=== DATA SHOWN ===
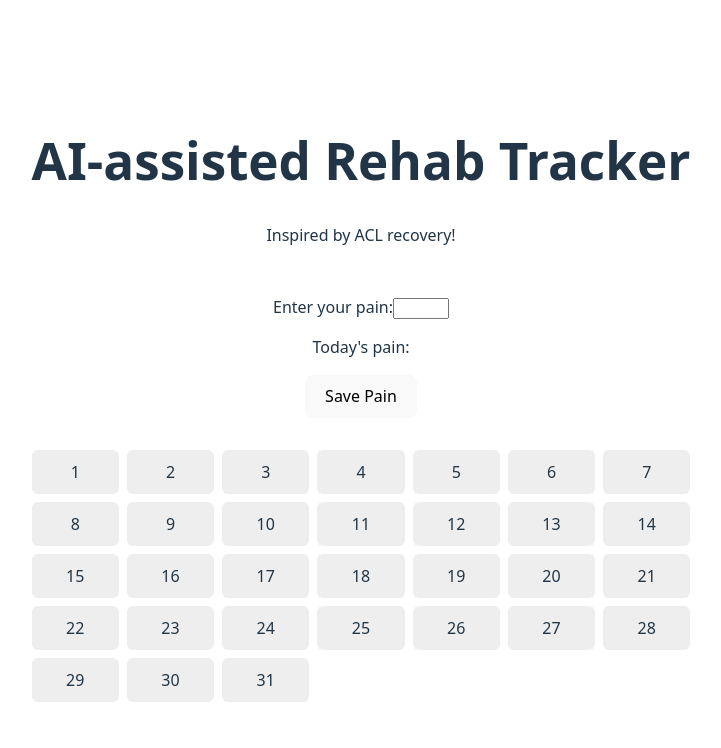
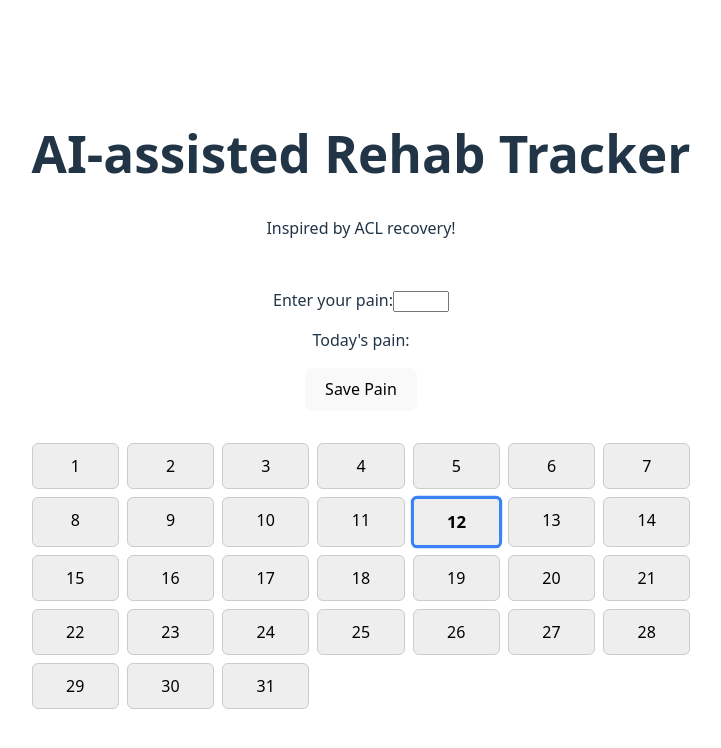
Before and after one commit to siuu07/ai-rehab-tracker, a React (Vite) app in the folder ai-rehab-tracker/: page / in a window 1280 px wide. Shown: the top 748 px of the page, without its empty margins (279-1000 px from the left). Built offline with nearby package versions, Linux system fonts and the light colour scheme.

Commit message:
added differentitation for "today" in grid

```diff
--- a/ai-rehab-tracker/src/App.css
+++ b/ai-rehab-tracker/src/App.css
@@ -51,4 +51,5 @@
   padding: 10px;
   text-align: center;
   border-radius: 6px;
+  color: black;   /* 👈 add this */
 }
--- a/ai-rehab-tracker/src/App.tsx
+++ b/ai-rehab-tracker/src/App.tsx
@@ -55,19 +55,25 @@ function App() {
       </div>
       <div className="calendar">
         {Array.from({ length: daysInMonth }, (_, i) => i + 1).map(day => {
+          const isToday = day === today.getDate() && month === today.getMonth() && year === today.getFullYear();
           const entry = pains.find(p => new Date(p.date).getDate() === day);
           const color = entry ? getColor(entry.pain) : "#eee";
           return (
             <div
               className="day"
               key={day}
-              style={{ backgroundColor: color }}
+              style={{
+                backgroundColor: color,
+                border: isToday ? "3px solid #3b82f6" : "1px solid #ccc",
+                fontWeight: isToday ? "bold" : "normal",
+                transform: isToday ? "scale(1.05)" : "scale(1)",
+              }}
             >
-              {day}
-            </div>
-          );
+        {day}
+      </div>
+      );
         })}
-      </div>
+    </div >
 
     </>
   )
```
===
=== DATA SHOWN ===
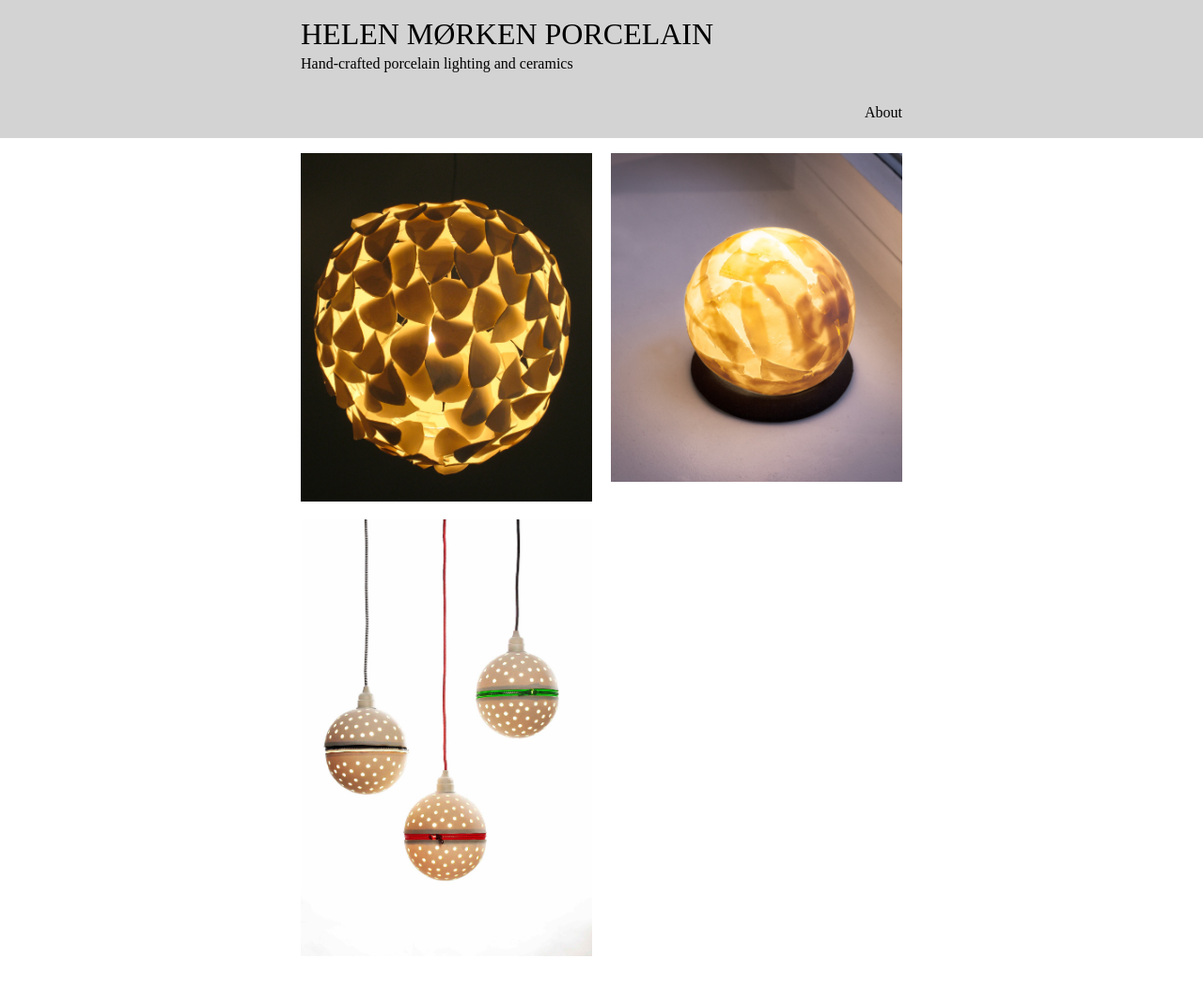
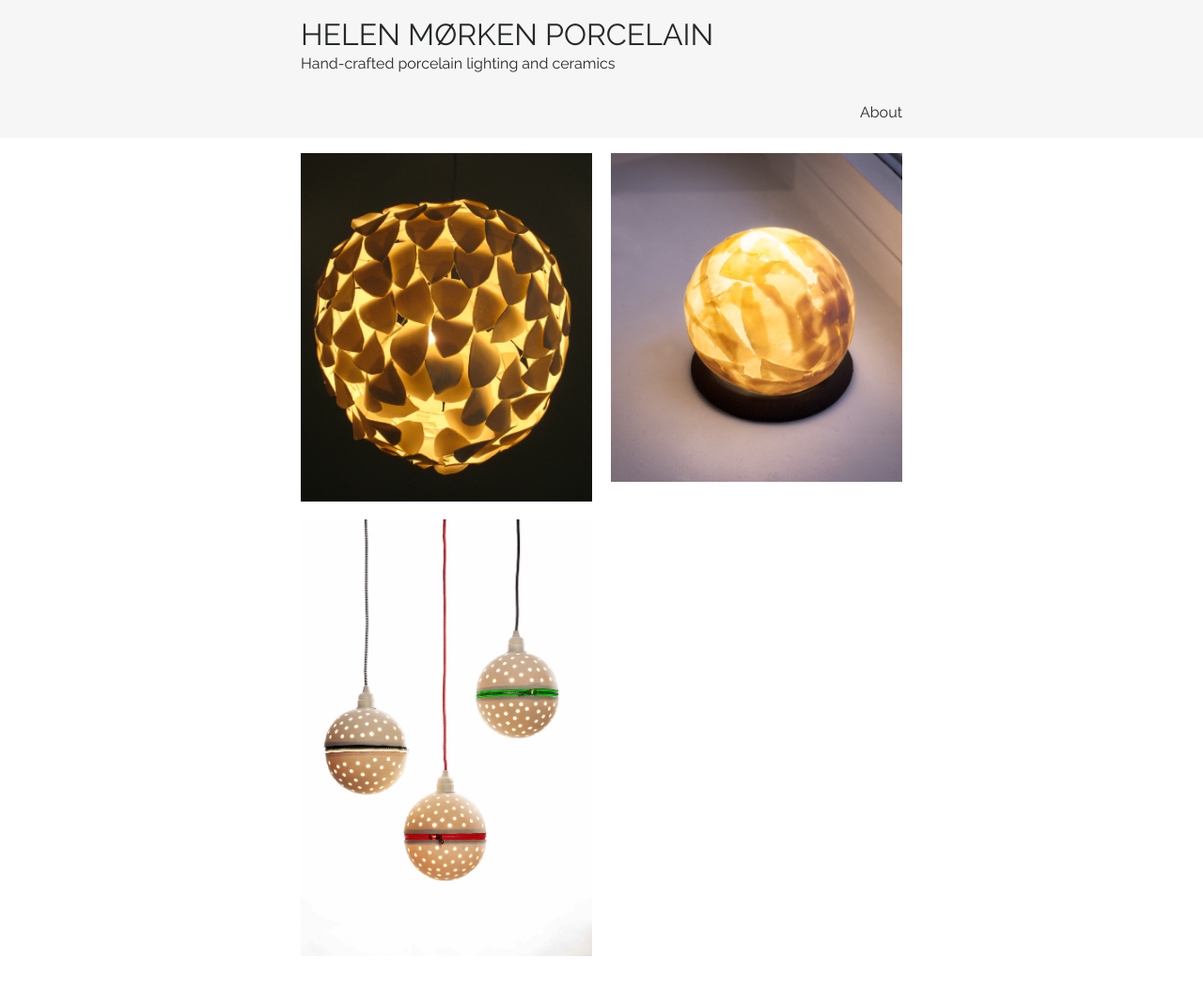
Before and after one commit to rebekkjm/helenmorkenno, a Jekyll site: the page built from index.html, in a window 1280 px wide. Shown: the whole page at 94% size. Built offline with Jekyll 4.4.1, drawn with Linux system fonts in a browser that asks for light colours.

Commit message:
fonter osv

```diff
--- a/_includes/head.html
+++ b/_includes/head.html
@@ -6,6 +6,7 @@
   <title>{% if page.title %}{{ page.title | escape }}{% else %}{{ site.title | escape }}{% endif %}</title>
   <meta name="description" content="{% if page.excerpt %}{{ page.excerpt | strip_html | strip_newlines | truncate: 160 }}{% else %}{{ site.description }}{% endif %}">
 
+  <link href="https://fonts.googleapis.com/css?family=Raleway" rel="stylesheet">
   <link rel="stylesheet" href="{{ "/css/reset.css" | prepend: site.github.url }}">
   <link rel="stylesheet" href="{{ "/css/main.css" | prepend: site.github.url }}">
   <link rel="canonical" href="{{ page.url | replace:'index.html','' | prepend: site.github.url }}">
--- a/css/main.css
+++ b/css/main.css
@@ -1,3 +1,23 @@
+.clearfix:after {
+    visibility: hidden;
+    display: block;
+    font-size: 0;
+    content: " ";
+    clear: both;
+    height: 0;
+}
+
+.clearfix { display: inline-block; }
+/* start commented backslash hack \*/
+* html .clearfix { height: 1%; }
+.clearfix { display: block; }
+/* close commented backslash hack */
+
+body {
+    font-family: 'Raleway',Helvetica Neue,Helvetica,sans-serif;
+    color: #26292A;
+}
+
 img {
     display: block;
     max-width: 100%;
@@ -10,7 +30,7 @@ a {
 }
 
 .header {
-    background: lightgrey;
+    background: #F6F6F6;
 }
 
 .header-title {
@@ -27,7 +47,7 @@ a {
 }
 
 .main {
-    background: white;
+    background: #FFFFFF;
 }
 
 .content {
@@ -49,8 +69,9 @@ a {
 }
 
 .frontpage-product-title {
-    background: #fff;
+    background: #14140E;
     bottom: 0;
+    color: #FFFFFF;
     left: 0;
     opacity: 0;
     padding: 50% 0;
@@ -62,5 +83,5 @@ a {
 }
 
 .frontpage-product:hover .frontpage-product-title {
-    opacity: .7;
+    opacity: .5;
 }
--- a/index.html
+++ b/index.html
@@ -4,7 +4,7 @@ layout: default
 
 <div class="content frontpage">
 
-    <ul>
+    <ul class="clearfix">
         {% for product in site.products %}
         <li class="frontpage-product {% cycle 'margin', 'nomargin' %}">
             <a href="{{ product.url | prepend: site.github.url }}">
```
===
=== DATA SHOWN ===
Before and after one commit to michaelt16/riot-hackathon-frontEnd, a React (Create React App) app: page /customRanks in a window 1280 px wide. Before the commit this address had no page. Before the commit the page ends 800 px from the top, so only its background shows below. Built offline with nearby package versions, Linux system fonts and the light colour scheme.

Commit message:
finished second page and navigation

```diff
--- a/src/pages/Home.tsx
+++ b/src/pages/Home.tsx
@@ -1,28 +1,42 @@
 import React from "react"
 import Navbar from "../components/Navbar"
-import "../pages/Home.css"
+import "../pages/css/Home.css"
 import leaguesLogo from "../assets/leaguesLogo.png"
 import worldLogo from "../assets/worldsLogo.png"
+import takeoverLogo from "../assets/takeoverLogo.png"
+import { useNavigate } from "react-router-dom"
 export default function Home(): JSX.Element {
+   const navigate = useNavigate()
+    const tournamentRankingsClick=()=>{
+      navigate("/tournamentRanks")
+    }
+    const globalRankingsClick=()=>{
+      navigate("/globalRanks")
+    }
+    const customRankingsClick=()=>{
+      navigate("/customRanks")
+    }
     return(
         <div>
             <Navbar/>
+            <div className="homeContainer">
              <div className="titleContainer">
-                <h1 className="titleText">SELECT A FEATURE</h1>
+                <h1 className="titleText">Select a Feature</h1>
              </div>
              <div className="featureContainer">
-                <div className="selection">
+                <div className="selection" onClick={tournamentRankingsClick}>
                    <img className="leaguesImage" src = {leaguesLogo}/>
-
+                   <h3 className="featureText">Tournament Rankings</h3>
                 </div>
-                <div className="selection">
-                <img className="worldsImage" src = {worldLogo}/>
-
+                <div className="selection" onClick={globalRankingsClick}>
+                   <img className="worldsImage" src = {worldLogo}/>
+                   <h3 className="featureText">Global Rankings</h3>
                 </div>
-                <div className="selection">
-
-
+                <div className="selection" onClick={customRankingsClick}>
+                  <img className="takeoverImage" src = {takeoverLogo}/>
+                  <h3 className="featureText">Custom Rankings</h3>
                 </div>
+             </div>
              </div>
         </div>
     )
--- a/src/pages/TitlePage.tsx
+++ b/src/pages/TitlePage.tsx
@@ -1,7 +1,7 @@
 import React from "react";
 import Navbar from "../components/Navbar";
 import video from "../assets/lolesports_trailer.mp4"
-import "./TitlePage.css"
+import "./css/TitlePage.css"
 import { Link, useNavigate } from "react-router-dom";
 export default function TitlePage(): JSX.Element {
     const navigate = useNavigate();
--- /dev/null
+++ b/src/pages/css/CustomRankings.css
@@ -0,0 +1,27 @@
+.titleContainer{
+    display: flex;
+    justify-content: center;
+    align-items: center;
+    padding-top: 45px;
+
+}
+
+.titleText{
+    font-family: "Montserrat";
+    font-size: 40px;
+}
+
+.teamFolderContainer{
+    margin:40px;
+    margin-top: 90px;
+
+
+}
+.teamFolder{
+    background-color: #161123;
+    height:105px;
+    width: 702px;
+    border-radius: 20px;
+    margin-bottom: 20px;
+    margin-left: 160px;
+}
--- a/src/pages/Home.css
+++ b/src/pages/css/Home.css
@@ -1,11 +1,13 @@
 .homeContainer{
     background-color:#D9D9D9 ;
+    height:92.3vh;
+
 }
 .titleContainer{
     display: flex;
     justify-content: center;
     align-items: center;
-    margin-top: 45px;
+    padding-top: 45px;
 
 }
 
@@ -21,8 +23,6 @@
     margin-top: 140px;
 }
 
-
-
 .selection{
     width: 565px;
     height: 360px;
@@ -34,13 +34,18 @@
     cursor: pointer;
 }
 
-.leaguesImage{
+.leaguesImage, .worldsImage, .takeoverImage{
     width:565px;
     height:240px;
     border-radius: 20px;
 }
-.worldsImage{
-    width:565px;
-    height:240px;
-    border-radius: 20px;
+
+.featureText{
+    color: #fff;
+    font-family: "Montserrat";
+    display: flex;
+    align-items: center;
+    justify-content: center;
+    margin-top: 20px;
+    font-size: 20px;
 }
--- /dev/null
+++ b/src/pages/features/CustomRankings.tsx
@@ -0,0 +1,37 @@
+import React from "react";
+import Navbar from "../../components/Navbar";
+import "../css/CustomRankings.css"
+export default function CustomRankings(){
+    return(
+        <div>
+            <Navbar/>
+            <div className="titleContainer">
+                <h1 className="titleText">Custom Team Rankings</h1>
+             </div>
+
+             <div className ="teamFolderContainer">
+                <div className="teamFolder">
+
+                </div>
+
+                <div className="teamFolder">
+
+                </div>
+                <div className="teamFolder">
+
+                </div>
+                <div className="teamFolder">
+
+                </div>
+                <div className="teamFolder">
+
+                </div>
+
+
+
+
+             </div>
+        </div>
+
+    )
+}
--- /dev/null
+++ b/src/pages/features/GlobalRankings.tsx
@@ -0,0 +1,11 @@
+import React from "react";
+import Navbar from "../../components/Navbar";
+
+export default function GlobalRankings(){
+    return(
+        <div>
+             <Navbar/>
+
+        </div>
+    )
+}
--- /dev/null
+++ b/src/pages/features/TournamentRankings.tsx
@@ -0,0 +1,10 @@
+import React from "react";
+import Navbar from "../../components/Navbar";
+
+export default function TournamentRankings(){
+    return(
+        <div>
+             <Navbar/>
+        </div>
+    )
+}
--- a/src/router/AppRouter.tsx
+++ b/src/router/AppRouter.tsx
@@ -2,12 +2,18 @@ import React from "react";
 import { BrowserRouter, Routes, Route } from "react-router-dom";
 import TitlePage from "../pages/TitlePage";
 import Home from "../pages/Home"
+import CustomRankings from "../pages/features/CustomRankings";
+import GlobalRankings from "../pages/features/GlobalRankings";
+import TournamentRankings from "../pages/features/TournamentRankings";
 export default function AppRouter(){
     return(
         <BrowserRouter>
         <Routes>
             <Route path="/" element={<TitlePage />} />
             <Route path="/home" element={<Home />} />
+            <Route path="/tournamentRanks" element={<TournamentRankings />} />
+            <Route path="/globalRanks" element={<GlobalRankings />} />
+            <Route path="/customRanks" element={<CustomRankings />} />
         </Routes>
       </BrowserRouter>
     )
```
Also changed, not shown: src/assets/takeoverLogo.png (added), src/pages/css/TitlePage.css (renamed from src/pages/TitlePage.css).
===
**WHAT TO PRODUCE:**
Please count up the lines above that include the string "product" and respond with the total alone.

**ANSWER TO THE PROBLEM:**
5